Six babies is a lot of babies. Especially at one time. If you knew a husband and wife who just had six babies, and they asked for help, you might say yes.
But would you first make them prove the babies exist?
No, because it's not common decency. But that trait is disappearing fast in this country. It's clearly gone from a conniving Missouri couple named Sarah and Kris Everson, who tried to pull off a six-headed fraud.
Telling a local newspaper reporter that their babies were in critical condition in an unnamed hospital, the Eversons laid out a story that was as rich in detail as it was in deception. They had names and weights for the six kids, they talked about their looks, their lips, their hair, they had fake sonograms, they even posed for photos holding up six tiny outfits.
Sarah Everson reportedly wept when she spoke of her inability to hold the tiny, delicate infants. "I don't like being away from them," she told an Associated Press reporter, who said she broke into tears.
Not surprisingly, people in their community rallied to help. A realtor tried to raise money for a new home. A Web site was established. An address was given to receive gift cards or money.
Only one problem: There were no babies.
The whole thing was a fraud.
Now, this is not the first time people have tried to bilk money from strangers. Snake oil salesman did it many years ago. Unscrupulous preachers have done it forever. The Internet is chock full of phony pleas for financial help. But what makes the Eversons' case notable is the extent of their charade, and how well they knew to use the media.
They claimed the secrecy was for the protection of the infants. They had a photo ready of a pregnant-looking Sarah. They had a nursery room. They even spoke of how difficult it had been for Sarah to sleep with six babies inside her.
"You see programs on TV with people who have multiples," Kris Everson told a reporter from the Independence (Mo.) Examiner. "You never expect it to end up happening to you."
Unless, of course, you fake it happening to you. I'm not surprised the guy mentioned TV. I'm guessing this couple had seen enough TV news reports on multiple-birth parents to know how it works. You act surprised, but happy. You get on a morning show. You talk about how you'll love the kids all the same. Sometimes, you even drag religion into it.
"If G-d was going to let it happen," Sarah Everson told the Examiner, "I was going to be able to get through it."
Wow. She was good.
Now, I don't know this Missouri couple. But I wasn't surprised at their hoax. We have created a society where fame is a drug, where attention can mean money, and where everybody wants a piece.
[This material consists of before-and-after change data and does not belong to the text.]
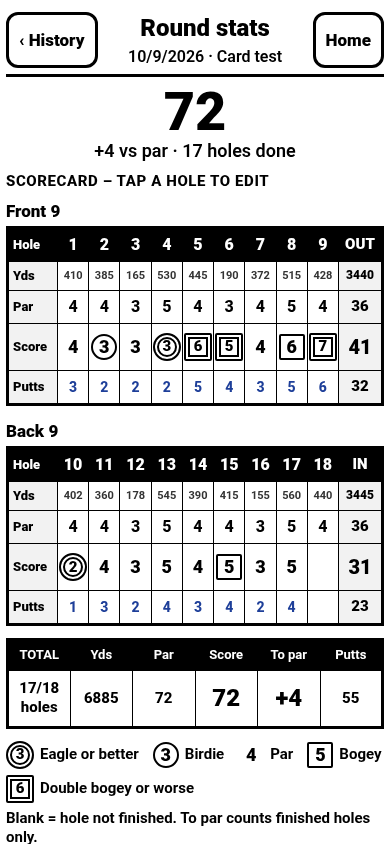
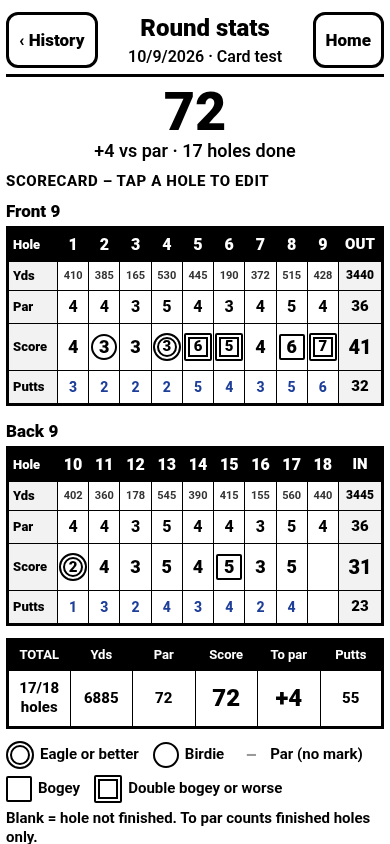
v16: scorecard legend shows empty symbols (no numbers); SW v16

Changed region(s): [[0.0, 0.8626, 0.7385, 0.955], [0.7692, 0.8626, 0.9846, 0.9242]]

diff --git a/app.js b/app.js
@@ -309,8 +309,8 @@
       '<table class="scard stotal" id="card-total"><tr><th>TOTAL</th><th>Yds</th><th>Par</th><th>Score</th><th>To par</th><th>Putts</th></tr>' +
       '<tr><td>' + done.length + '/' + r.holes.length + ' holes</td><td>' + (tYds || '') + '</td><td>' + tPar + '</td><td class="big">' + (done.length ? tScore : '–') + '</td><td class="big" id="card-topar">' +
       (done.length ? toPar(tScore - parDone) : '–') + '</td><td>' + (done.length ? tPutts : '–') + '</td></tr></table>' +
-      '<div class="legend sclegend" id="card-legend"><span><span class="mk mk-eagle">3</span>Eagle or better</span><span><span class="mk mk-birdie">3</span>Birdie</span><span><span class="mk mk-par">4</span>Par</span>' +
-      '<span><span class="mk mk-bogey">5</span>Bogey</span><span><span class="mk mk-double">6</span>Double bogey or worse</span><span>Blank = hole not finished. To par counts finished holes only.</span></div>';
+      '<div class="legend sclegend" id="card-legend"><span><span class="mk mk-eagle"></span>Eagle or better</span><span><span class="mk mk-birdie"></span>Birdie</span><span><span class="mk mk-par lgpar">–</span>Par (no mark)</span>' +
+      '<span><span class="mk mk-bogey"></span>Bogey</span><span><span class="mk mk-double"></span>Double bogey or worse</span><span>Blank = hole not finished. To par counts finished holes only.</span></div>';
   }
   function summaryHTML() {
     var r = round(), bl = blOf(r), S = SG.summarize(r, bl);

diff --git a/tests/focused.js b/tests/focused.js
@@ -30,6 +30,9 @@ const BASE = process.env.BASE_URL || 'http://127.0.0.1:8765/', SHOTS = process.e
   const fit = await page.evaluate(() => ({ docW: document.documentElement.scrollWidth, r: ['card-front', 'card-back', 'card-total'].map(id => document.getElementById(id).getBoundingClientRect().right), h: Math.min(...[...document.querySelectorAll('#card-front tr.sscore .hc')].map(b => b.getBoundingClientRect().height)) }));
   assert.ok(fit.docW <= 390 && fit.r.every(x => x <= 390), JSON.stringify(fit)); assert.ok(fit.h >= 44, 'cell h ' + fit.h);
   assert.match(await page.textContent('.topbar'), /‹ History/);
+  const lg = await page.$$eval('#card-legend .mk', ms => ms.map(m => m.className.replace('mk ', '') + ':' + m.textContent));
+  assert.deepStrictEqual(lg, ['mk-eagle:', 'mk-birdie:', 'mk-par lgpar:–', 'mk-bogey:', 'mk-double:']);
+  await page.locator('#card-legend').scrollIntoViewIfNeeded(); await page.screenshot({ path: SHOTS + '/33b-scorecard-legend.png' });
   await page.locator('#card-front').scrollIntoViewIfNeeded(); await page.evaluate(() => window.scrollBy(0, -56));
   await page.screenshot({ path: SHOTS + '/33-scorecard.png' });
   await page.click('#card-back tr.sscore [data-act="goHole"][data-i="12"]'); assert.match(await page.textContent('.hc-head'), /Hole 13/);

diff --git a/sw.js b/sw.js
@@ -1,5 +1,5 @@
 // Offline support: cache the whole app on install, serve cache-first.
-const CACHE = 'golf-sg-v15';
+const CACHE = 'golf-sg-v16';
 const ASSETS = ['./', './index.html', './styles.css', './sg.js', './app.js',
   './manifest.webmanifest', './icons/apple-touch-icon.png', './icons/icon-192.png',
   './icons/icon-512.png', './icons/icon-512-maskable.png'];

diff --git a/styles.css b/styles.css
@@ -275,3 +275,4 @@ body.noscroll { overflow: hidden; }
 .hrow .hscore { text-align: right; }
 .hrow .hdel { flex: 0 0 52px; padding: 0; font-size: 22px; border-color: var(--red); }
 .tbspace { width: 60px; }
+.sclegend .lgpar { color: #999; font-weight: 700; }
Just as men once rushed west to dip pans in rivers, so do people now race to the spotlight, looking for gold.
People see Hurricane Katrina stories, they see the outpouring of generosity, and some say, "How do I get me some of that?"
They see human-interest features, tragedy turned into bestsellers, and they say, "I want mine."
You wonder how dumb or conniving the Eversons had to be to think they could pull this off without ever producing any babies. But their sick plan isn't the worst part.
The worst part is that people who were willing to pitch in authorities said the couple already had collected $3,500 before their hoax was revealed may be less inclined to do so next time around.
And that's a shame. After all, the response to the sentence "I need help" should never have to be "Prove it."